### TASK TO CARRY OUT
Every line containing the word "space" must be pulled from the records.

____ MATERIAL TO PROCESS

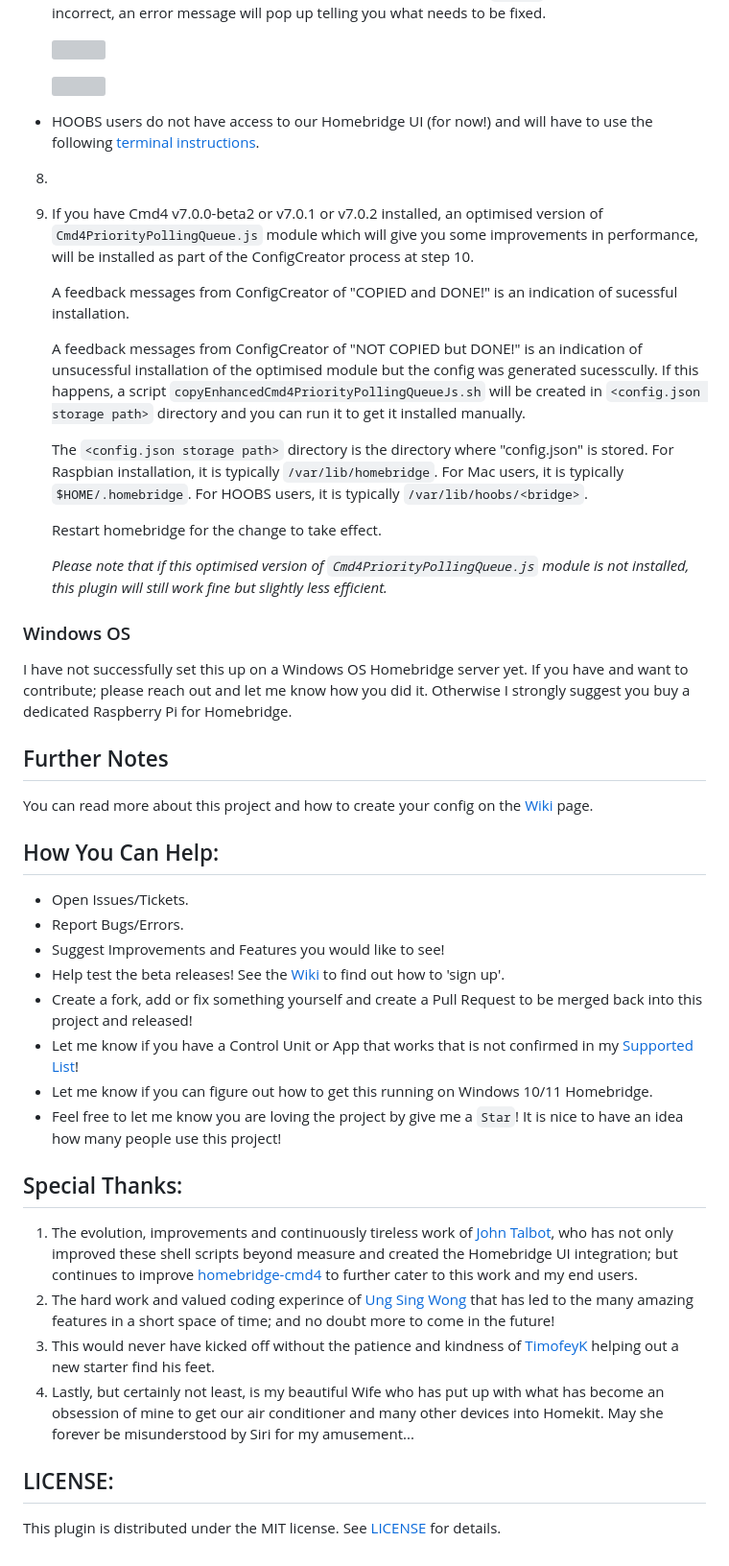
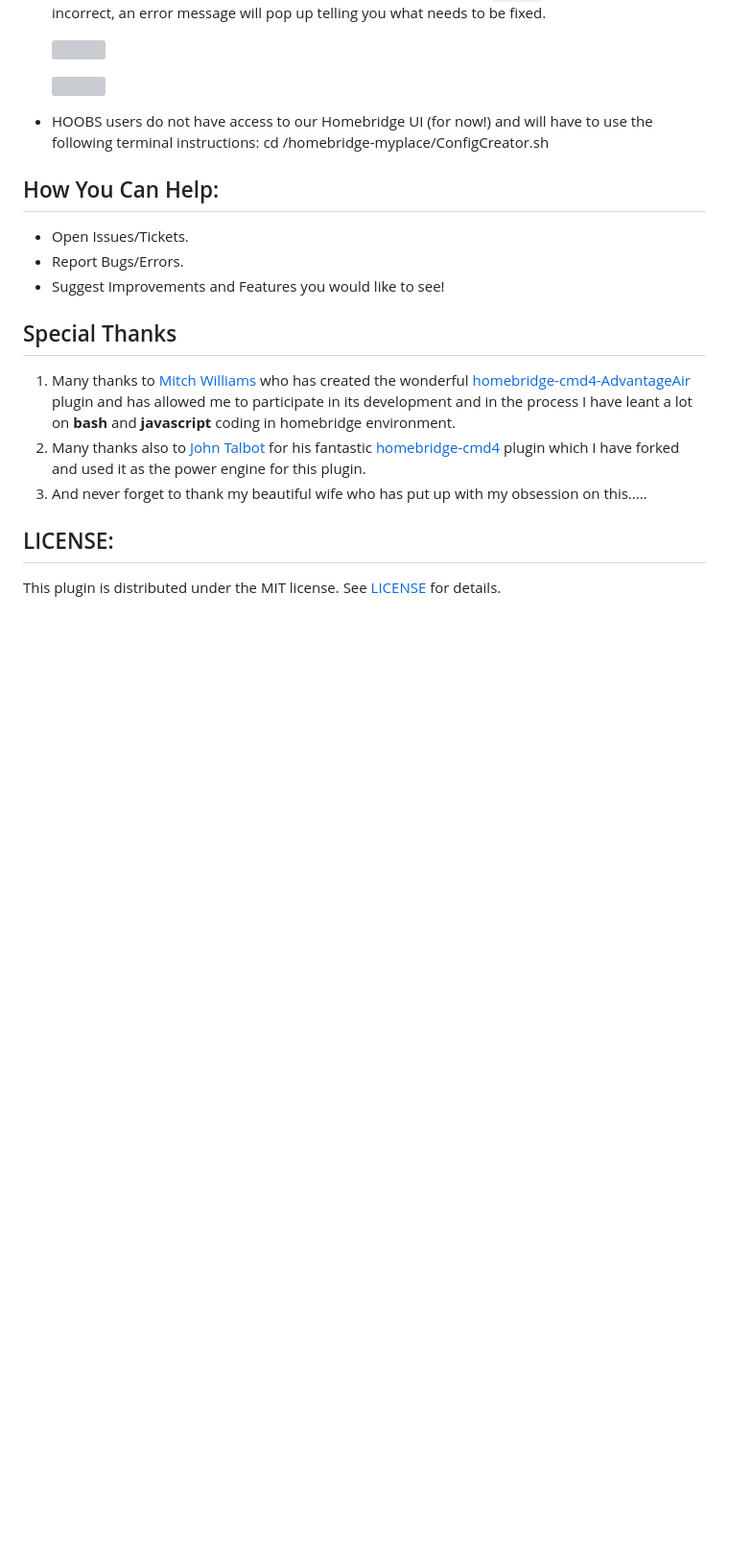
Before and after one commit to uswong/homebridge-myplace, a Markdown page: README.md, the part around the change. Shown: that part at 96% size. GitHub-like rendering; blank space fills up the shorter version; grey boxes are pictures that could not be loaded.

```diff
--- a/README.md
+++ b/README.md
@@ -80,45 +80,20 @@ apk add curl
      <img width="600px" src="Screenshots/AdvAirShellCheckError.png">
      </p>
 
-* HOOBS users do not have access to our Homebridge UI (for now!) and will have to use the following [terminal instructions](https://github.com/mitch7391/homebridge-cmd4-AdvantageAir/wiki/Config-Creation#hoobs-terminal-instructions).
-
-8.
-12. If you have Cmd4 v7.0.0-beta2 or v7.0.1 or v7.0.2 installed, an optimised version of `Cmd4PriorityPollingQueue.js` module which will give you some improvements in performance, will be installed as part of the ConfigCreator process at step 10.
-
-    A feedback messages from ConfigCreator of "COPIED and DONE!" is an indication of sucessful installation.
-
-    A feedback messages from ConfigCreator of "NOT COPIED but DONE!" is an indication of unsucessful installation of the optimised module but the config was generated sucesscully. If this happens, a script `copyEnhancedCmd4PriorityPollingQueueJs.sh` will be created in `<config.json storage path>` directory and you can run it to get it installed manually.
-
-    The `<config.json storage path>` directory is the directory where "config.json" is stored.  For Raspbian installation, it is typically `/var/lib/homebridge`.  For Mac users, it is typically `$HOME/.homebridge`. For HOOBS users, it is typically `/var/lib/hoobs/<bridge>`.
-
-    Restart homebridge for the change to take effect.
-
-    *Please note that if this optimised version of `Cmd4PriorityPollingQueue.js` module is not installed, this plugin will still work fine but slightly less efficient.*
-
-### Windows OS
-I have not successfully set this up on a Windows OS Homebridge server yet. If you have and want to contribute; please reach out and let me know how you did it. Otherwise I strongly suggest you buy a dedicated Raspberry Pi for Homebridge.
-
-
-## Further Notes
-You can read more about this project and how to create your config on the [Wiki](https://github.com/mitch7391/homebridge-cmd4-AdvantageAir/wiki) page.
-
+* HOOBS users do not have access to our Homebridge UI (for now!) and will have to use the following terminal instructions:
+  cd
+  <Plugin path>/homebridge-myplace/ConfigCreator.sh
 
 ## How You Can Help:
 * Open Issues/Tickets.
 * Report Bugs/Errors.
 * Suggest Improvements and Features you would like to see!
-* Help test the beta releases! See the [Wiki](https://github.com/mitch7391/homebridge-cmd4-AdvantageAir/wiki#beta-testing) to find out how to 'sign up'.
-* Create a fork, add or fix something yourself and create a Pull Request to be merged back into this project and released!
-* Let me know if you have a Control Unit or App that works that is not confirmed in my [Supported List](https://github.com/mitch7391/cmd4-AdvantageAir#supported-control-units)!
-* Let me know if you can figure out how to get this running on Windows 10/11 Homebridge.
-* Feel free to let me know you are loving the project by give me a `Star`! It is nice to have an idea how many people use this project!
 
 
-## Special Thanks:
-1. The evolution, improvements and continuously tireless work of [John Talbot](https://github.com/ztalbot2000), who has not only improved these shell scripts beyond measure and created the Homebridge UI integration; but continues to improve [homebridge-cmd4](https://github.com/ztalbot2000/homebridge-cmd4) to further cater to this work and my end users.
-2. The hard work and valued coding experince of [Ung Sing Wong](https://github.com/uswong) that has led to the many amazing features in a short space of time; and no doubt more to come in the future!
-3. This would never have kicked off without the patience and kindness of [TimofeyK](https://github.com/TimofeyK) helping out a new starter find his feet.
-4. Lastly, but certainly not least, is my beautiful Wife who has put up with what has become an obsession of mine to get our air conditioner and many other devices into Homekit. May she forever be misunderstood by Siri for my amusement...
+## Special Thanks
+1. Many thanks to [Mitch Williams](https://github.com/mitch7391) who has created the wonderful [homebridge-cmd4-AdvantageAir](https://github.com/mitch7391/homebridge-cmd4-AdvantageAir) plugin and has allowed me to participate in its development and in the process I have leant a lot on **bash** and **javascript** coding in homebridge environment.
+2. Many thanks also to [John Talbot](https://github.com/ztalbot2000) for his fantastic [homebridge-cmd4](https://github.com/mitch7391/homebridge-cmd4) plugin which I have forked and used it as the power engine for this plugin.
+3. And never forget to thank my beautiful wife who has put up with my obsession on this.....
 
 
 ## LICENSE:
```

________

### ANSWER
Before and after one commit to uswong/homebridge-myplace, a Markdown page: README.md, the part around the change. Shown: that part at 96% size. GitHub-like rendering; blank space fills up the shorter version; grey boxes are pictures that could not be loaded.
-2. The hard work and valued coding experince of [Ung Sing Wong](https://github.com/uswong) that has led to the many amazing features in a short space of time; and no doubt more to come in the future!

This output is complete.